Step one - Download angles.mb.

We have a poly plane that's been shaped to have different angles.
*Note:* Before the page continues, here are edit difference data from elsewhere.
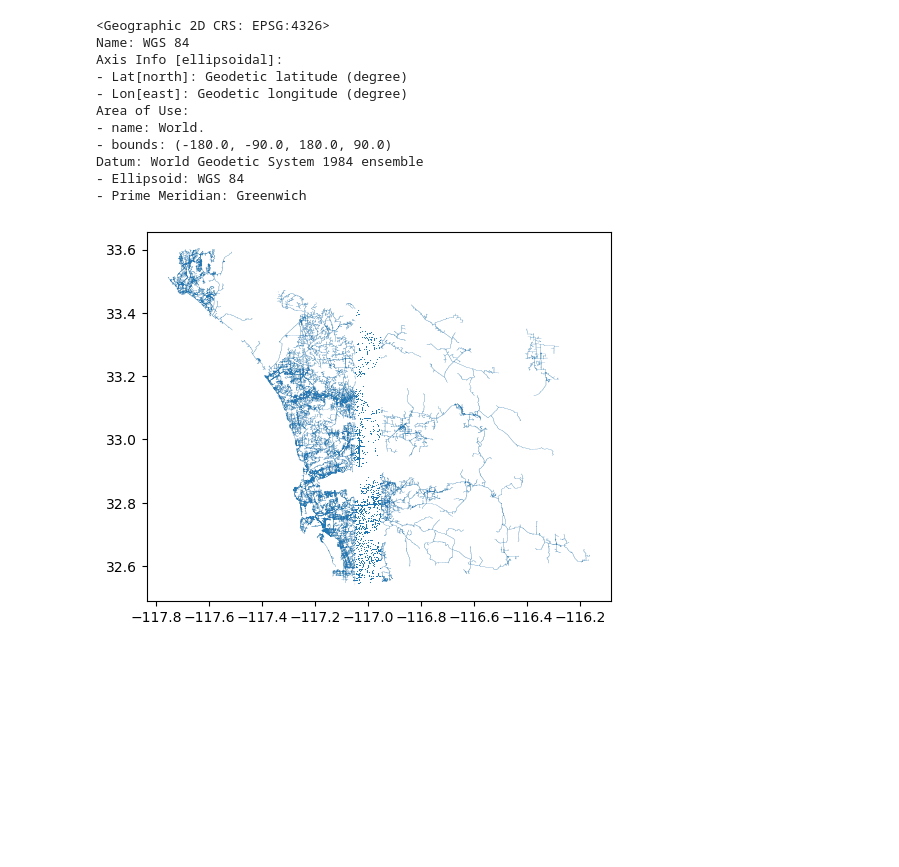
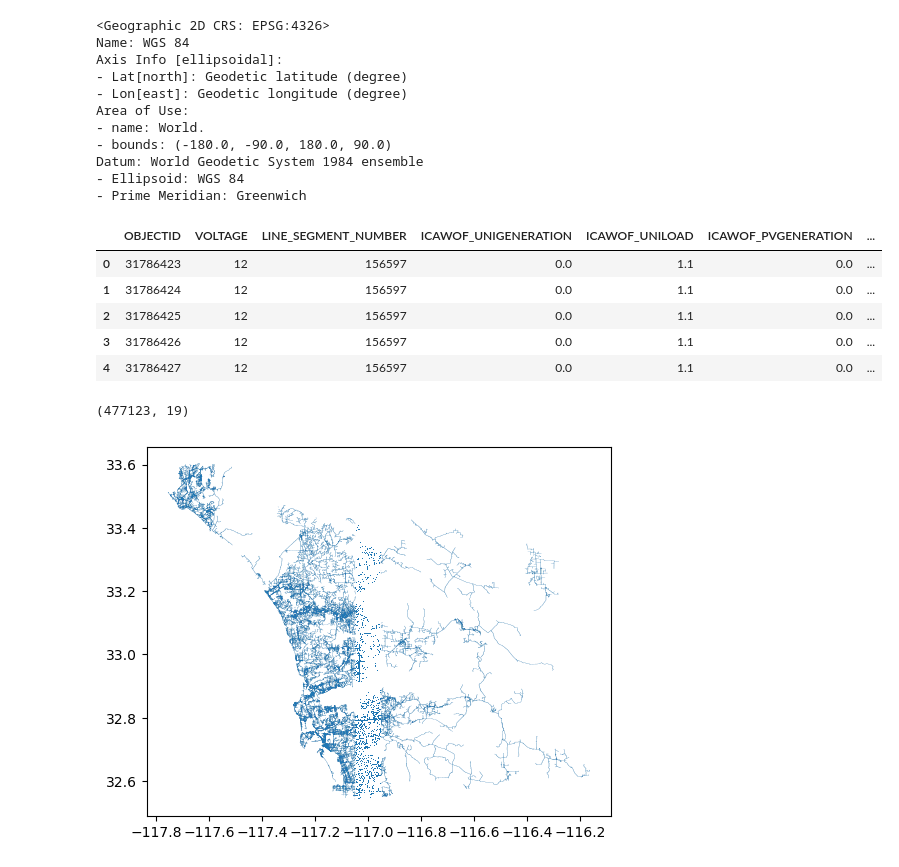
Before and after one commit to sofiiir/SDG-E, a Jupyter notebook: sdge_feeder_line.ipynb, the cells around one changed output. Cells and saved outputs as stored; diff of their text form; code cells hidden in the pictures; blank space fills up the shorter version.

Commit message:
Difference in ICAW load and generation capacity

```diff
--- a/sdge_feeder_line.ipynb
+++ b/sdge_feeder_line.ipynb
@@ -29,6 +32,20 @@ Area of Use:
 Datum: World Geodetic System 1984 ensemble
 - Ellipsoid: WGS 84
 - Prime Meridian: Greenwich
+# %%
+sdge_load_capacity.head()
+# %% [output]
+|  | OBJECTID | VOLTAGE | LINE_SEGMENT_NUMBER | ICAWOF_UNIGENERATION | ICAWOF_UNILOAD | ICAWOF_PVGENERATION | ... |
+| 0 | 31786423 | 12 | 156597 | 0.0 | 1.1 | 0.0 | ... |
+| 1 | 31786424 | 12 | 156597 | 0.0 | 1.1 | 0.0 | ... |
+| 2 | 31786425 | 12 | 156597 | 0.0 | 1.1 | 0.0 | ... |
+| 3 | 31786426 | 12 | 156597 | 0.0 | 1.1 | 0.0 | ... |
+| 4 | 31786427 | 12 | 156597 | 0.0 | 1.1 | 0.0 | ... |
+# %%
+# dataframe size
+sdge_load_capacity.shape
+# %% [output]
+(477123, 19)
 # %%
 # initial plot of load capacity
 fig, ax = plt.subplots()
```
Also changed, not shown: parts of 8 cells of this notebook.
We have a 90 degree angle, a 45 degree angle, and a 135 degree angle.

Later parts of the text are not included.